* **Work request**: Copy out each record that follows exactly, and omit any picture you find.

>>>>

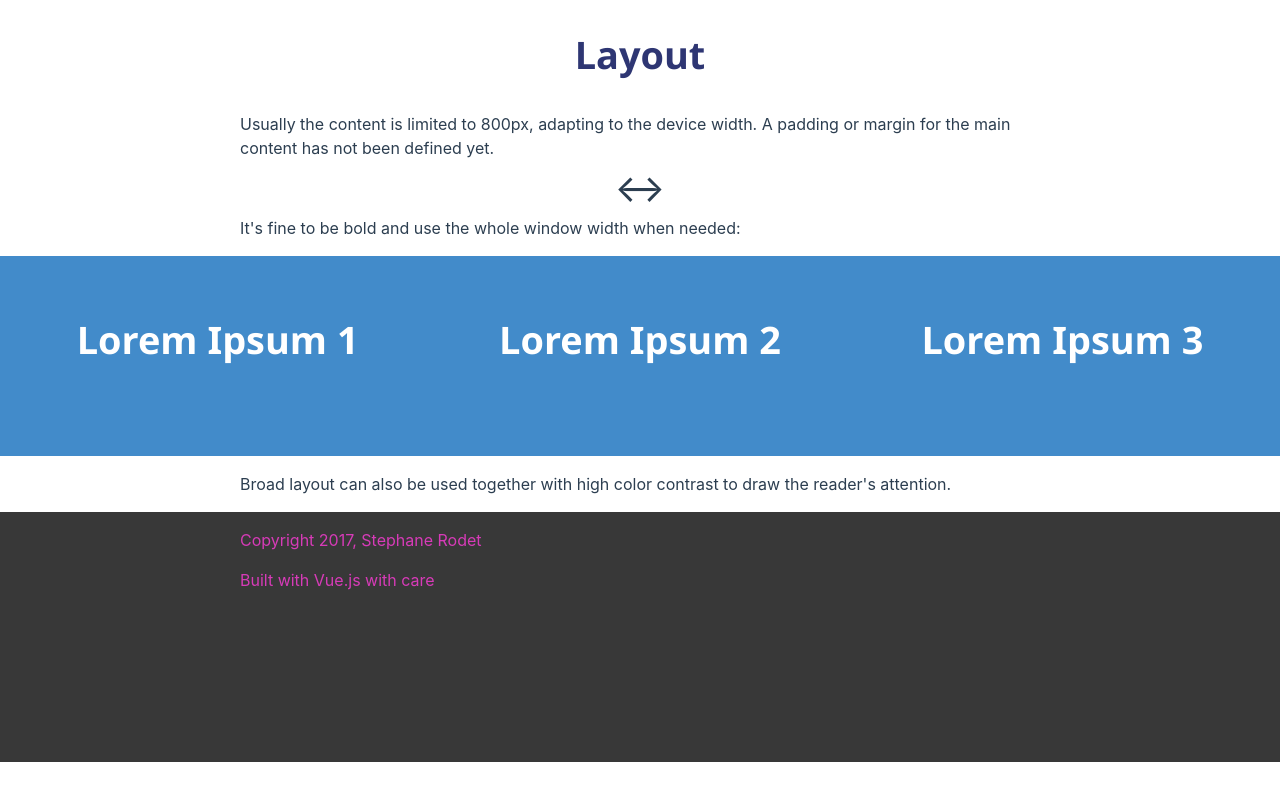
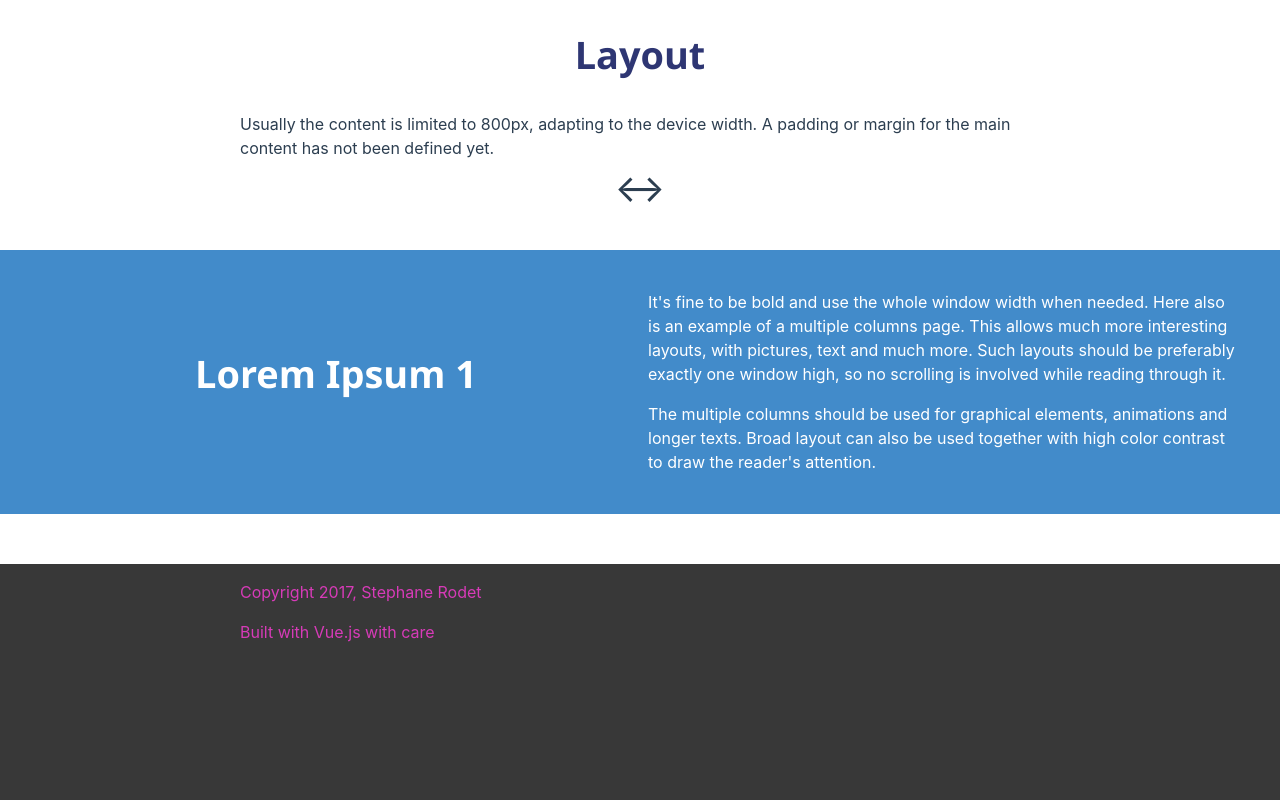
Before and after one commit to rodet/styleguide, a Vue app: page / in a window 1280 px wide. Shown: the part 1335-2135 px from the top of the page. Before the commit the page ends 2097 px from the top, so only its background shows below. Built offline with nearby package versions, Linux system fonts and the light colour scheme.

Commit message:
Show multiple columns layout

```diff
--- a/src/components/Layout.vue
+++ b/src/components/Layout.vue
@@ -8,24 +8,25 @@
     <div class='layout__arrow'>
       &harr;
     </div>
-    <p>
-      It's fine to be bold and use the whole window width when needed:
-    </p>
-    <section class='layout__full-width'>
-      <div class='layout__3col'>
-        <h2>Lorem Ipsum 1</h2>
-      </div>
-      <div class='layout__3col'>
-        <h2>Lorem Ipsum 2</h2>
-      </div>
-      <div class='layout__3col'>
-        <h2>Lorem Ipsum 3</h2>
+    <section class='layout--full-width layout--light-blue'>
+      <div class='layout--2col'>
+        <h2 class='layout--light-blue'>Lorem Ipsum 1</h2>
+        <p>
+          It's fine to be bold and use the whole window width when needed.
+          Here also is an example of a multiple columns page. This allows
+          much more interesting layouts, with pictures, text and much more.
+          Such layouts should be preferably exactly one window high, so no
+          scrolling is involved while reading through it.
+        </p>
+        <p>
+          The multiple columns should be used for graphical elements,
+          animations and longer texts.
+          Broad layout can also be used together with high color contrast to
+          draw the reader's attention.
+        </p>
       </div>
     </section>
-    <p>
-      Broad layout can also be used together with high color contrast to
-      draw the reader's attention.
-    </p>
+
   </div>
 </template>
 
@@ -40,25 +41,29 @@ export default {
   font-size: 2.369em;
 }
 
-.layout__full-width {
+.layout--full-width {
   margin-left: calc(50% - 50vw);
   width: 100vw;
   min-height: 200px;
-  background-color: #428bca;
 }
 
-/* Make this more generic */
-.layout__full-width h2 {
+.layout--light-blue {
+  background-color: #428bca;
   color: white;
 }
 
-.layout__3col {
-  width: 33%;
-  display: inline-block;
-  height: 100%;
+.layout--2col,
+.layout--3col {
+  padding: 40px;
+  margin: 50px 0;
 }
 
-.layout__3col + .layout__3col {
-  /*border-left: 1px solid white;*/
+.layout--2col {
+  column-count: 2;
 }
+
+.layout--3col {
+  column-count: 3;
+}
+
 </style>
```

<<<<

* **Result**:
Before and after one commit to rodet/styleguide, a Vue app: page / in a window 1280 px wide. Shown: the part 1335-2135 px from the top of the page. Before the commit the page ends 2097 px from the top, so only its background shows below. Built offline with nearby package versions, Linux system fonts and the light colour scheme.

Commit message:
Show multiple columns layout

```diff
--- a/src/components/Layout.vue
+++ b/src/components/Layout.vue
@@ -8,24 +8,25 @@
     <div class='layout__arrow'>
       &harr;
     </div>
-    <p>
-      It's fine to be bold and use the whole window width when needed:
-    </p>
-    <section class='layout__full-width'>
-      <div class='layout__3col'>
-        <h2>Lorem Ipsum 1</h2>
-      </div>
-      <div class='layout__3col'>
-        <h2>Lorem Ipsum 2</h2>
-      </div>
-      <div class='layout__3col'>
-        <h2>Lorem Ipsum 3</h2>
+    <section class='layout--full-width layout--light-blue'>
+      <div class='layout--2col'>
+        <h2 class='layout--light-blue'>Lorem Ipsum 1</h2>
+        <p>
+          It's fine to be bold and use the whole window width when needed.
+          Here also is an example of a multiple columns page. This allows
+          much more interesting layouts, with pictures, text and much more.
+          Such layouts should be preferably exactly one window high, so no
+          scrolling is involved while reading through it.
+        </p>
+        <p>
+          The multiple columns should be used for graphical elements,
+          animations and longer texts.
+          Broad layout can also be used together with high color contrast to
+          draw the reader's attention.
+        </p>
       </div>
     </section>
-    <p>
-      Broad layout can also be used together with high color contrast to
-      draw the reader's attention.
-    </p>
+
   </div>
 </template>
 
@@ -40,25 +41,29 @@ export default {
   font-size: 2.369em;
 }
 
-.layout__full-width {
+.layout--full-width {
   margin-left: calc(50% - 50vw);
   width: 100vw;
   min-height: 200px;
-  background-color: #428bca;
 }
 
-/* Make this more generic */
-.layout__full-width h2 {
+.layout--light-blue {
+  background-color: #428bca;
   color: white;
 }
 
-.layout__3col {
-  width: 33%;
-  display: inline-block;
-  height: 100%;
+.layout--2col,
+.layout--3col {
+  padding: 40px;
+  margin: 50px 0;
 }
 
-.layout__3col + .layout__3col {
-  /*border-left: 1px solid white;*/
+.layout--2col {
+  column-count: 2;
 }
+
+.layout--3col {
+  column-count: 3;
+}
+
 </style>
```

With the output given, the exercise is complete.